**Your task**:
Each record that follows is to be reproduced character for character, pictures excepted.

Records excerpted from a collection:
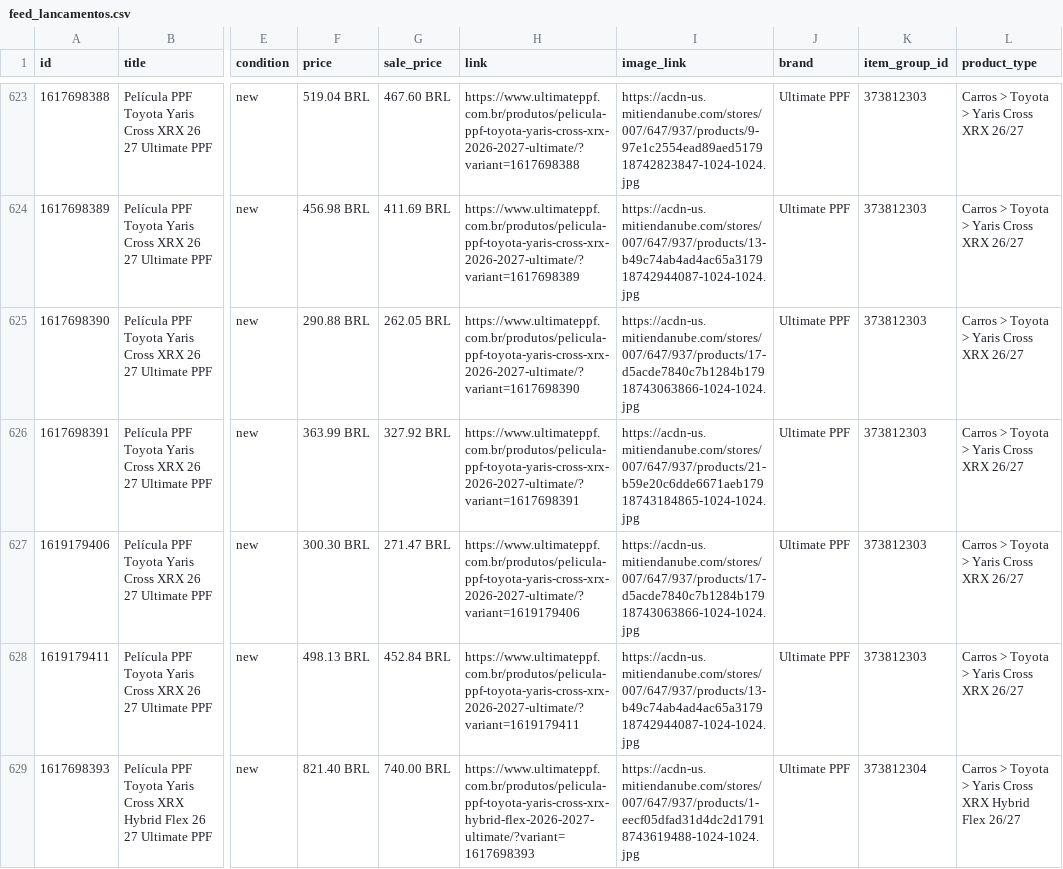
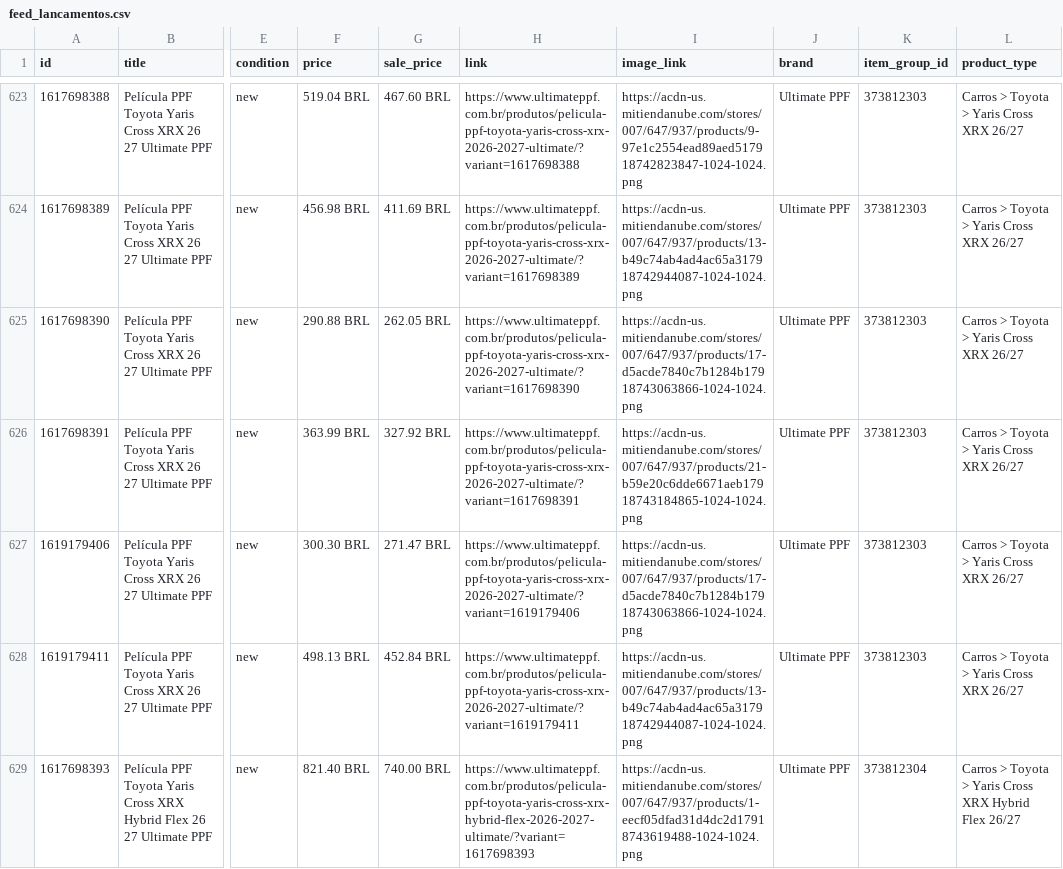
Before and after one commit to Ultimateppf/lp, a CSV file: feed_lancamentos.csv, drawn as a sheet; only a part is shown, gaps mark what is left out; the diff covers the shown part only; the diff names each change by its address in the sheet, - before the commit and + after, or states it on an @@ line.

```diff
--- a/feed_lancamentos.csv
+++ b/feed_lancamentos.csv
-I623 (image_link): https://acdn-us.mitiendanube.com/stores/007/647/937/products/9-97e1c2554ead89aed517918742823847-1024-1024.jpg
+I623 (image_link): https://acdn-us.mitiendanube.com/stores/007/647/937/products/9-97e1c2554ead89aed517918742823847-1024-1024.png
-I624 (image_link): https://acdn-us.mitiendanube.com/stores/007/647/937/products/13-b49c74ab4ad4ac65a317918742944087-1024-1024.jpg
+I624 (image_link): https://acdn-us.mitiendanube.com/stores/007/647/937/products/13-b49c74ab4ad4ac65a317918742944087-1024-1024.png
-I625 (image_link): https://acdn-us.mitiendanube.com/stores/007/647/937/products/17-d5acde7840c7b1284b17918743063866-1024-1024.jpg
+I625 (image_link): https://acdn-us.mitiendanube.com/stores/007/647/937/products/17-d5acde7840c7b1284b17918743063866-1024-1024.png
-I626 (image_link): https://acdn-us.mitiendanube.com/stores/007/647/937/products/21-b59e20c6dde6671aeb17918743184865-1024-1024.jpg
+I626 (image_link): https://acdn-us.mitiendanube.com/stores/007/647/937/products/21-b59e20c6dde6671aeb17918743184865-1024-1024.png
-I627 (image_link): https://acdn-us.mitiendanube.com/stores/007/647/937/products/17-d5acde7840c7b1284b17918743063866-1024-1024.jpg
+I627 (image_link): https://acdn-us.mitiendanube.com/stores/007/647/937/products/17-d5acde7840c7b1284b17918743063866-1024-1024.png
-I628 (image_link): https://acdn-us.mitiendanube.com/stores/007/647/937/products/13-b49c74ab4ad4ac65a317918742944087-1024-1024.jpg
+I628 (image_link): https://acdn-us.mitiendanube.com/stores/007/647/937/products/13-b49c74ab4ad4ac65a317918742944087-1024-1024.png
-I629 (image_link): https://acdn-us.mitiendanube.com/stores/007/647/937/products/1-eecf05dfad31d4dc2d17918743619488-1024-1024.jpg
+I629 (image_link): https://acdn-us.mitiendanube.com/stores/007/647/937/products/1-eecf05dfad31d4dc2d17918743619488-1024-1024.png
```
Also changed, not shown: 34 edited cells elsewhere in this file.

**Answer section**:
Before and after one commit to Ultimateppf/lp, a CSV file: feed_lancamentos.csv, drawn as a sheet; only a part is shown, gaps mark what is left out; the diff covers the shown part only; the diff names each change by its address in the sheet, - before the commit and + after, or states it on an @@ line.

```diff
--- a/feed_lancamentos.csv
+++ b/feed_lancamentos.csv
-I623 (image_link): https://acdn-us.mitiendanube.com/stores/007/647/937/products/9-97e1c2554ead89aed517918742823847-1024-1024.jpg
+I623 (image_link): https://acdn-us.mitiendanube.com/stores/007/647/937/products/9-97e1c2554ead89aed517918742823847-1024-1024.png
-I624 (image_link): https://acdn-us.mitiendanube.com/stores/007/647/937/products/13-b49c74ab4ad4ac65a317918742944087-1024-1024.jpg
+I624 (image_link): https://acdn-us.mitiendanube.com/stores/007/647/937/products/13-b49c74ab4ad4ac65a317918742944087-1024-1024.png
-I625 (image_link): https://acdn-us.mitiendanube.com/stores/007/647/937/products/17-d5acde7840c7b1284b17918743063866-1024-1024.jpg
+I625 (image_link): https://acdn-us.mitiendanube.com/stores/007/647/937/products/17-d5acde7840c7b1284b17918743063866-1024-1024.png
-I626 (image_link): https://acdn-us.mitiendanube.com/stores/007/647/937/products/21-b59e20c6dde6671aeb17918743184865-1024-1024.jpg
+I626 (image_link): https://acdn-us.mitiendanube.com/stores/007/647/937/products/21-b59e20c6dde6671aeb17918743184865-1024-1024.png
-I627 (image_link): https://acdn-us.mitiendanube.com/stores/007/647/937/products/17-d5acde7840c7b1284b17918743063866-1024-1024.jpg
+I627 (image_link): https://acdn-us.mitiendanube.com/stores/007/647/937/products/17-d5acde7840c7b1284b17918743063866-1024-1024.png
-I628 (image_link): https://acdn-us.mitiendanube.com/stores/007/647/937/products/13-b49c74ab4ad4ac65a317918742944087-1024-1024.jpg
+I628 (image_link): https://acdn-us.mitiendanube.com/stores/007/647/937/products/13-b49c74ab4ad4ac65a317918742944087-1024-1024.png
-I629 (image_link): https://acdn-us.mitiendanube.com/stores/007/647/937/products/1-eecf05dfad31d4dc2d17918743619488-1024-1024.jpg
+I629 (image_link): https://acdn-us.mitiendanube.com/stores/007/647/937/products/1-eecf05dfad31d4dc2d17918743619488-1024-1024.png
```
Also changed, not shown: 34 edited cells elsewhere in this file.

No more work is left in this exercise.